Whether made on the stove top or baked in the oven, macaroni and cheese is a perfect example of Canadian comfort food. The earliest Canadian recipe for macaroni and cheese appeared in 1845 and since the recipe has since gone through many reinterpretations with the most essential components remaining the same. Macaroni and cheese begins with a béchamel sauce and can then be endlessly customized, from the type of cheese used in the recipe, to the type of pasta and any other add ins that make the perfect macaroni and cheese.
Gruyere, cheddar, raclette and Emmenthal are all good cheeses to use for the sauce base. Blue cheeses as well as aged cheeses such as parmesan and Pecorino Romano should be added in smaller quantities so that they melt uniformly with the other cheese. In order to get the smoothest texture when melting the cheese add it to the the béchamel sauce just before tossing it with the pasta. Panko crumbs and parmesan cheese as well as crushed tortilla chips, crackers and pretzels all make great crunchy toppings to add some contrast to the creamy base.
5 alternative pasta shapes to try in your mac and cheese
Farfalle is Italian for “butterflies” although in North America this pasta is more commonly known as bowties.

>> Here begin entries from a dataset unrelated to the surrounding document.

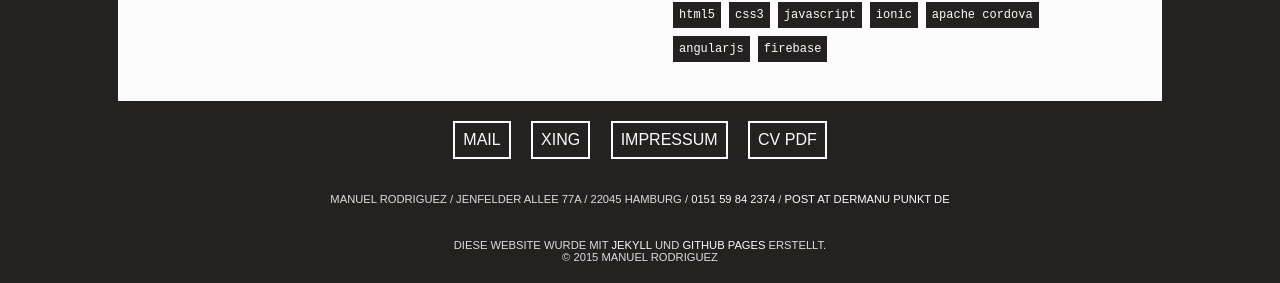
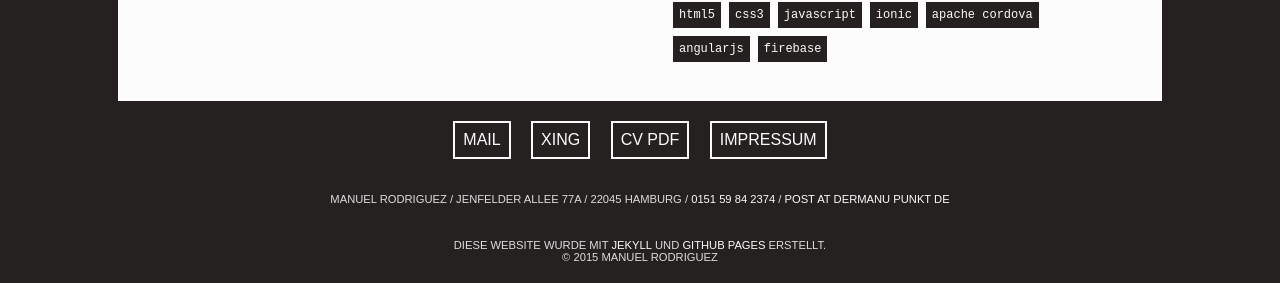
Before and after one commit to manurg/manurg.github.io, a Jekyll site: the page built from index.html, in a window 1280 px wide and 900 px high, scrolled down 3194 px. Shown: the part 614-897 px from the top of the window. Built offline with Jekyll 4.4.1, drawn with Linux system fonts in a browser that asks for light colours; some web fonts are replaced.

Commit message:
Update footer.

```diff
--- a/_includes/footer.html
+++ b/_includes/footer.html
@@ -2,8 +2,8 @@
   <nav>
     <a class="button" href="javascript:window.location.href='mailto:'+['post','dermanu.de'].join('@')">Mail</a>
     <a class="button" href="https://www.xing.com/profile/Manuel_Rodriguez3" target="_blank">Xing</a>
+    <a class="button" href="/assets/manuel.rodriguez.frontend.pdf">CV PDF</a>
     <a class="button" href="/impressum">Impressum</a>
-    <a class="button" href="/assets/manuel.rodriguez.frontend.pdf">CV PDF</a>
   </nav>
   <section class="imprint">
     Manuel Rodriguez / Jenfelder Allee 77a / 22045 Hamburg
```
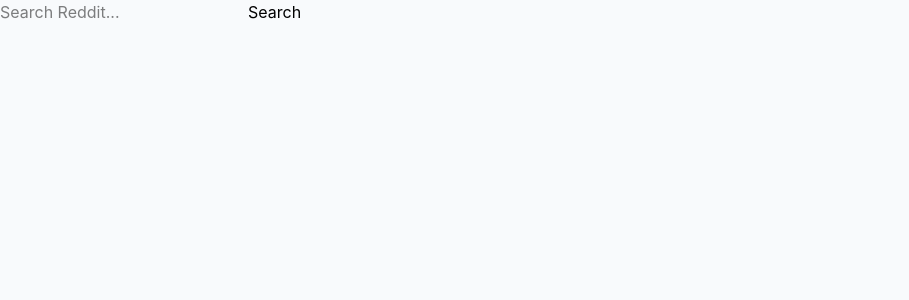
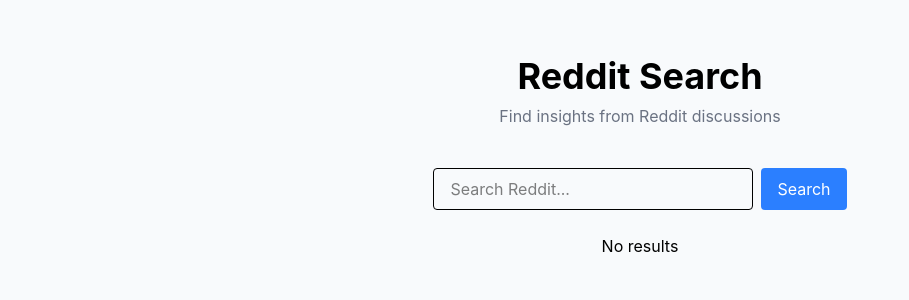
Before and after one commit to md-faizanahmad/redditinsight, a React (Vite) app: page / in a window 1280 px wide. Shown: the top 300 px of the page, without its empty margins (0-909 px from the left). Built offline with nearby package versions, Linux system fonts and the light colour scheme.

Commit message:
feat: src/App.jsx

```diff
--- a/src/App.jsx
+++ b/src/App.jsx
@@ -1,32 +1,16 @@
-import { useState } from "react";
+import Header from "./components/layouts/Header";
+import PostList from "./components/PostList";
+import SearchBar from "./components/SearchBar";
 import { useRedditSearch } from "./hooks/useRedditSearch";
 
 export default function App() {
-  const [query, setQuery] = useState("");
   const { posts, loading, error, search } = useRedditSearch();
 
   return (
-    <div>
-      <input
-        type="text"
-        placeholder="Search Reddit..."
-        value={query}
-        onChange={(e) => setQuery(e.target.value)}
-      />
-
-      <button onClick={() => search(query)}>Search</button>
-
-      {loading && <p>Loading...</p>}
-      {error && <p>{error}</p>}
-
-      {posts.map((post) => (
-        <div key={post.id}>
-          <h3>{post.title}</h3>
-          <p>
-            👍 {post.upvotes} | r/{post.subreddit}
-          </p>
-        </div>
-      ))}
+    <div className="p-4">
+      <Header />
+      <SearchBar onSearch={search} />
+      <PostList posts={posts} loading={loading} error={error} />
     </div>
   );
 }
```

The ridges that form on the pasta are ideal for creamy sauces made with or without the addition of pureed vegetables.
Penne is a tubular pasta that is best suited for sauces that contain ground meat or other finely textured ingredients. Because of penne’s long hollow shape the meat gets trapped inside making it the perfect vehicle for chunkier sauces.

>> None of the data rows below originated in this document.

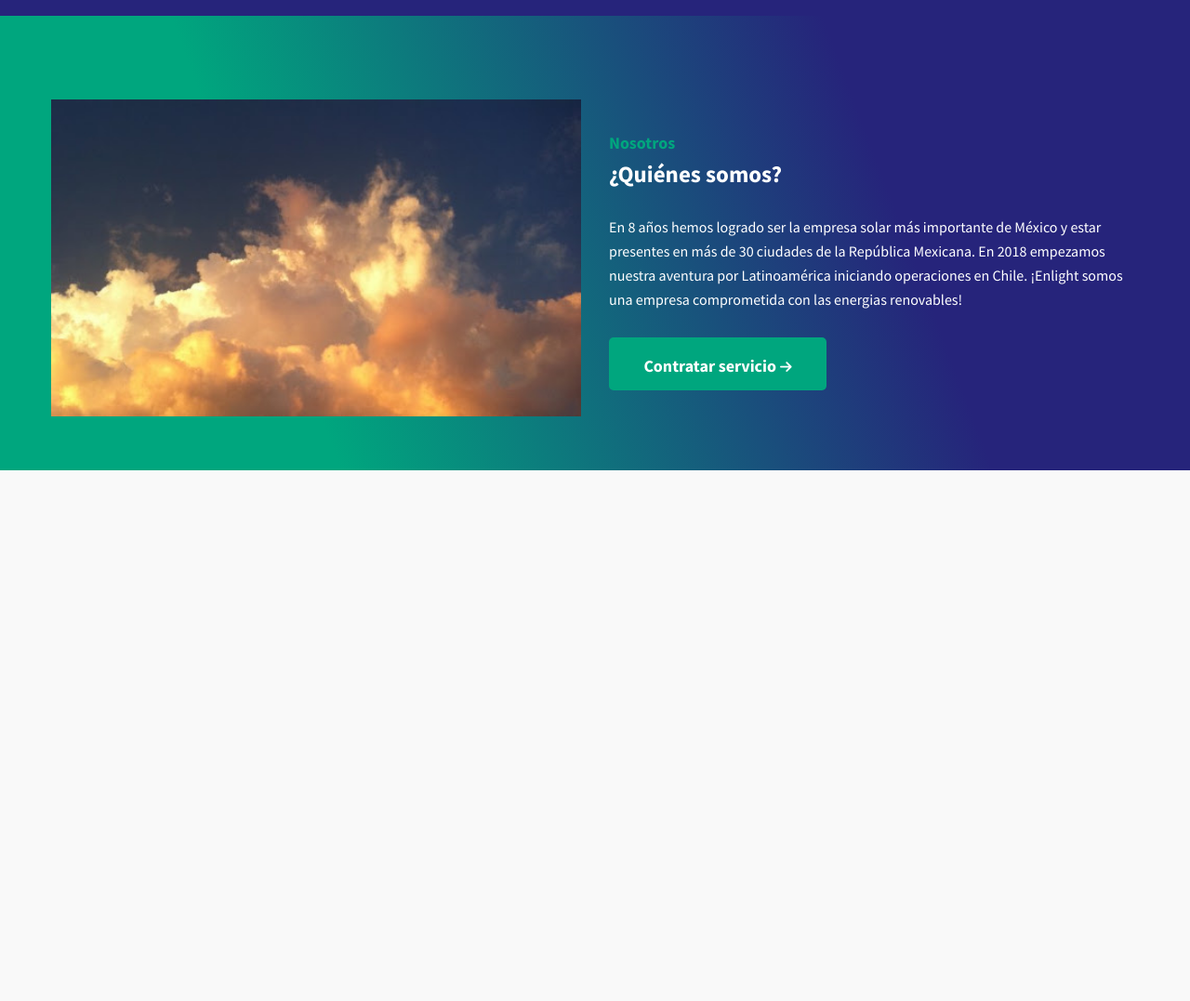
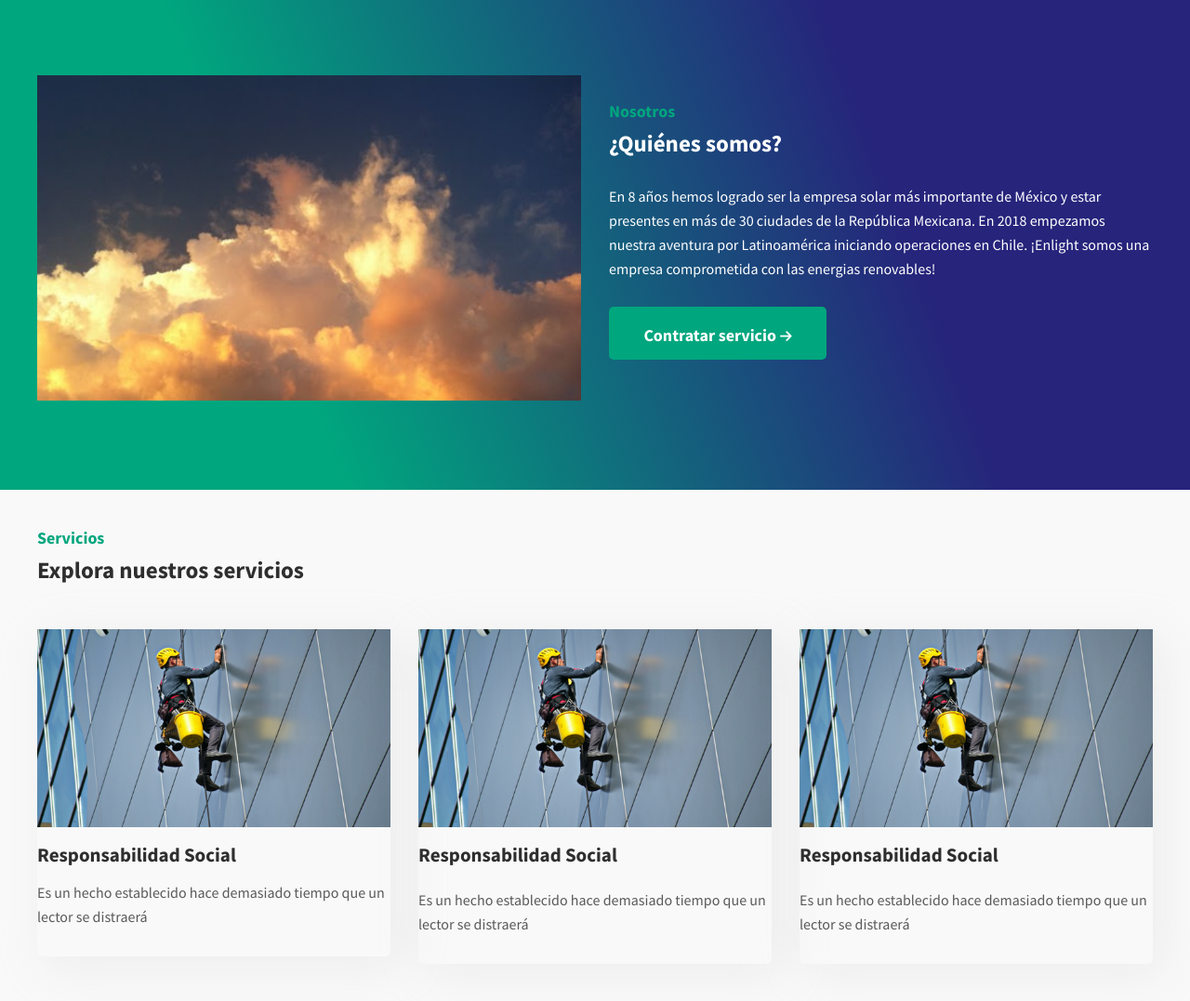
Before and after one commit to henrryivan/demo, a plain HTML site: page index.html in a window 1280 px wide. Shown: the part 120-1197 px from the top of the page at 93% size. Before the commit the page ends 800 px from the top, so only its background shows below. Drawn offline with nearby package versions, Linux system fonts and the light colour scheme.

Commit message:
inicio-servives

```diff
--- a/index.html
+++ b/index.html
@@ -17,7 +17,7 @@
 <body>
     <div class="header-top">
         <div class="grid-container">
-            <div class="grid-x">
+            <div class="grid-x align-middle">
                 <div class="cell medium-6">
                     <ul class="header-top__item">
                         <li class="header-top__list">
@@ -39,9 +39,9 @@
             </div>
         </div>
     </div>
-    <header class="header__nav">
+    <header class="header-nav">
         <div class="grid-container">
-            <div class="grid-x">
+            <div class="grid-x align-middle">
                 <div class="cell medium-3">
                     <a href="#">
                         <img src="../img/logo.jpg" alt="">
@@ -64,18 +64,18 @@
     </header>
 
     <section class="section-about">
-        <div class="grid-container">
-            <div class="grid-x grid-margin-x grid-margin-y">
-                <div class="cell medium-6">
+        <div class="grid-container section-about__container">
+            <div class="grid-x grid-margin-x grid-margin-y align-middle">
+                <div class="cell large-6">
                     <figure class="section-about__figure">
                         <img class="section-about__imagen" src="../img/imagen1.jpg" alt="">
                     </figure>
                 </div>
-                <div class="cell medium-6">
+                <div class="cell large-6">
                     <h2 class="section-about__title">Nosotros</h2>
                     <h3 class="section-about__subtitle">¿Quiénes somos?</h3>
                     <p class="section-about__paragraph">En 8 años hemos logrado ser la empresa solar más importante de México y estar presentes en más de 30 ciudades de la República Mexicana. En 2018 empezamos nuestra aventura por Latinoamérica iniciando operaciones en Chile. ¡Enlight somos una empresa comprometida con las energias renovables!</p>
-                    <a class="button" href="#">
+                    <a class="button margin-button-0" href="#">
                         <span class="button__text">Contratar servicio</span>
                         <i class="button__icon fas fa-arrow-right"></i>
                     </a>
@@ -84,6 +84,46 @@
         </div>
     </section>
 
+    <section class="section-services">
+        <div class="grid-container section-services__container">
+            <div class="section-services__main-tile">
+                <h2 class="section-services__title margin-0">Servicios</h2>
+                <h3 class="section-services__subtitle margin-0">Explora nuestros servicios</h3>
+            </div>
+            <div class="grid-x grid-margin-y grid-margin-x align-center">
+                <div class="cell medium-4">
+                    <article class="section-services__card">
+                        <a href="#">
+                            <figure>
+                                <img  class="section-services__card-imagen" src="img/trabajo-altura.png" alt="">
+                            </figure>
+                            <h2 class="section-services__card-title margin-0" >Responsabilidad Social</h2>
+                            <p class="section-services__card-paragraph">Es un hecho establecido hace demasiado tiempo que un lector se distraerá</p>
+                        </a>
+                    </article>
+                </div>
+                <div class="cell medium-4">
+                    <div class="section-services__card">
+                        <a href="#">
+                            <img  class="section-services__card-imagen" src="img/trabajo-altura.png" alt="">
+                            <h2 class="section-services__card-title" >Responsabilidad Social</h2>
+                        </a>
+                        <p class="section-services__card-paragraph">Es un hecho establecido hace demasiado tiempo que un lector se distraerá</p>
+                    </div>
+                </div>
+                <div class="cell medium-4">
+                    <div class="section-services__card">
+                        <a href="#">
+                            <img  class="section-services__card-imagen" src="img/trabajo-altura.png" alt="">
+                            <h2 class="section-services__card-title" >Responsabilidad Social</h2>
+                        </a>
+                        <p class="section-services__card-paragraph">Es un hecho establecido hace demasiado tiempo que un lector se distraerá</p>
+                    </div>
+                </div>
+            </div>
+        </div>
+    </section>
+
     <script src="https://kit.fontawesome.com/2c36e9b7b1.js" crossorigin="anonymous"></script>
 </body>
 </html>
--- a/scss/components/_base.scss
+++ b/scss/components/_base.scss
@@ -26,10 +26,10 @@ li{
     margin: 15px 0 14px 0;
 }
 
-.header__nav {
+.header-nav {
     background: #26247B;
     box-shadow: 0px 10px 20px rgba(207, 207, 207, 0.25);
-    height: 87px;
+    //height: 87px;
 }
 .header-nav__nav{
     font-family: Raleway;
@@ -43,58 +43,64 @@ li{
 
 .section-about{
     background: linear-gradient(249.42deg, #26247B 26.98%, #00A67E 74.95%);
-    height: 489px;
-    margin: 15px 0 0 0;
+    //height: 489px;
+    //margin: 15px 0 0 0;
+}
+.section-about__container{
+    padding: 5rem 0 5rem 0;
 }
 .section-about__figure{
-    margin: 75px 0;
+    //margin: 75px 0;
 }
 .section-about__imagen{
     width: 100%;
+    padding: 17px 0 16px 0;
 }
 .section-about__title{
-    font-family: Source Sans Pro;
-    color: #00A67E;
-    font-style: normal;
-    font-weight: 600;
-    font-size: 18px;
-    line-height: 23px;
-    margin: 110px 0 7px 0;
+    @include title;
 }
 .section-about__subtitle{
-    font-family: Source Sans Pro;
-    font-style: normal;
-    font-weight: bold;
-    font-size: 25px;
-    line-height: 31px;
-    color: #FFFFFF;
+    @include subtitle;
 }
 .section-about__paragraph{
-    font-family: Source Sans Pro;
-    font-style: normal;
-    font-weight: normal;
-    font-size: 16px;
-    line-height: 26px;
+    @include paragraph;
     color: #FFFFFF;
     margin: 28px 0 28px 0;
 }
 
 .button{
-    width: 234px;
-    height: 57px;
-    padding: 18px 0 16px 0;
-    background: #00A67E;
-    border-radius: 5px;
-    &:hover{
-        background: #00A67E;
-    }
+    @include button;
 }
-.button__text{
+
+.section-services__card{
+    box-shadow: 10px 10px 50px rgba(207, 207, 207, 0.3);
+    border-radius: 0px 0px 5px 5px;
+}
+.section-services__title{
+    @include title;
+    padding: 0 0 .5rem 0;
+}
+.section-services__subtitle{
+    @include subtitle;
+    color: #2E2E2E;
+    padding: 0 0 3rem 0;
+}
+
+.section-services__container{
+    padding: 2.5rem 0;
+}
+.section-services__card-title{
     font-family: Source Sans Pro;
     font-style: normal;
     font-weight: bold;
-    font-size: 18px;
-    line-height: 23px;
-    text-align: center;
-    color: #FFFFFF;
+    font-size: 21px;
+    line-height: 26px;
+    padding: 17px 0 14px 0;
+    color: #2E2E2E;
 }
+.section-services__card-paragraph{
+    @include paragraph;
+    color: #5A5A5A;
+    margin: 0;
+    padding-bottom: 30px;
+}
--- /dev/null
+++ b/scss/mixins/_mixins-button.scss
@@ -0,0 +1,19 @@
+@mixin button{
+    width: 234px;
+    height: 57px;
+    padding: 18px 0 16px 0;
+    background: #00A67E;
+    border-radius: 5px;
+    &:hover{
+        background: #00A67E;
+    }
+    &__text{
+        font-family: Source Sans Pro;
+        font-style: normal;
+        font-weight: bold;
+        font-size: 18px;
+        line-height: 23px;
+        text-align: center;
+        color: #FFFFFF;
+    }
+}
--- /dev/null
+++ b/scss/mixins/_mixins-paragraph.scss
@@ -0,0 +1,7 @@
+@mixin paragraph {
+    font-family: Source Sans Pro;
+    font-style: normal;
+    font-weight: normal;
+    font-size: 16px;
+    line-height: 26px;
+}
--- /dev/null
+++ b/scss/mixins/_mixins-subtitle.scss
@@ -0,0 +1,8 @@
+@mixin subtitle{
+    font-family: Source Sans Pro;
+    font-style: normal;
+    font-weight: bold;
+    font-size: 25px;
+    line-height: 31px;
+    color: #FFFFFF;
+}
--- /dev/null
+++ b/scss/mixins/_mixins-title.scss
@@ -0,0 +1,8 @@
+@mixin title{
+    font-family: Source Sans Pro;
+    color: #00A67E;
+    font-style: normal;
+    font-weight: 600;
+    font-size: 18px;
+    line-height: 23px;
+}
--- a/scss/style.scss
+++ b/scss/style.scss
@@ -1 +1,5 @@
+@import "mixins/mixins-title";
+@import "mixins/mixins-subtitle";
+@import "mixins/mixins-button";
+@import "mixins/mixins-paragraph";
 @import "components/base"
```
Also changed, not shown: css/logo.jpg (deleted), css/style.css, img/trabajo-altura.png (added).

Italian for “little ears”, orecchiette is small and disk-shaped with a slight indent. Each orecchiette is essentially a tiny pasta bowl, perfect for using in recipes that result in extra creamy sauces.
Available in sizes that range from miniature to jumbo, shells are a classic pasta to choose when adding in roasted vegetables such as broccoli or when showcasing a tried and true recipe for amazing cheese sauce as the inside of the shells hold a generous amount of sauce as it bakes.
Shaped like a delicate horn, Campanelle means “bellflowers,” in Italian and is ideal for recipes with peas or any other small pieces of meat or vegetable that can rest in the hollowed-out bell shape of the pasta.
5 add ins to take your mac and cheese to the next level
Steamed and pureed butternut squash gives macaroni and cheese a velvety texture and hint of sweetness. Replace half the milk in the recipe with pureed butternut squash and bake as usual, covering the macaroni and cheeses with a breadcrumb and parmesan topping. A great way to sneak in some extra veggies!
Frozen green peas are a colourful add in and can elevate a white cheese sauce into something elegant and perfect for a spring dinner party. Don’t bother shelling fresh peas, as their delicate sweet flavour would immediately be overwhelmed by the rich sauce.
Once the cheese sauce is done cooking turn off the heat and stir in a generous half a cup of plain Greek yogourt. In addition to adding extra protein, Greek yogourt gives macaroni and cheese a subtle tanginess similar to the one produced by blue cheese.
Roast broccoli florets in a very small amount of olive oil before adding them to the cooked pasta, gently coating with cheese sauce before baking. Broccoli’s nutty flavour is enhanced when roasted, so try using Gruyere or raclette as an alternative to cheddar in the sauce.
Ground turkey or chicken
Add cooked ground turkey or chicken to boiled pasta and stir in a small can of seasoned diced tomatoes, finely diced fresh or pickled hot peppers and a package of taco seasoning mix. Stir in the sauce and bake as usual, topping with crushed tortilla chips in place of breadcrumbs.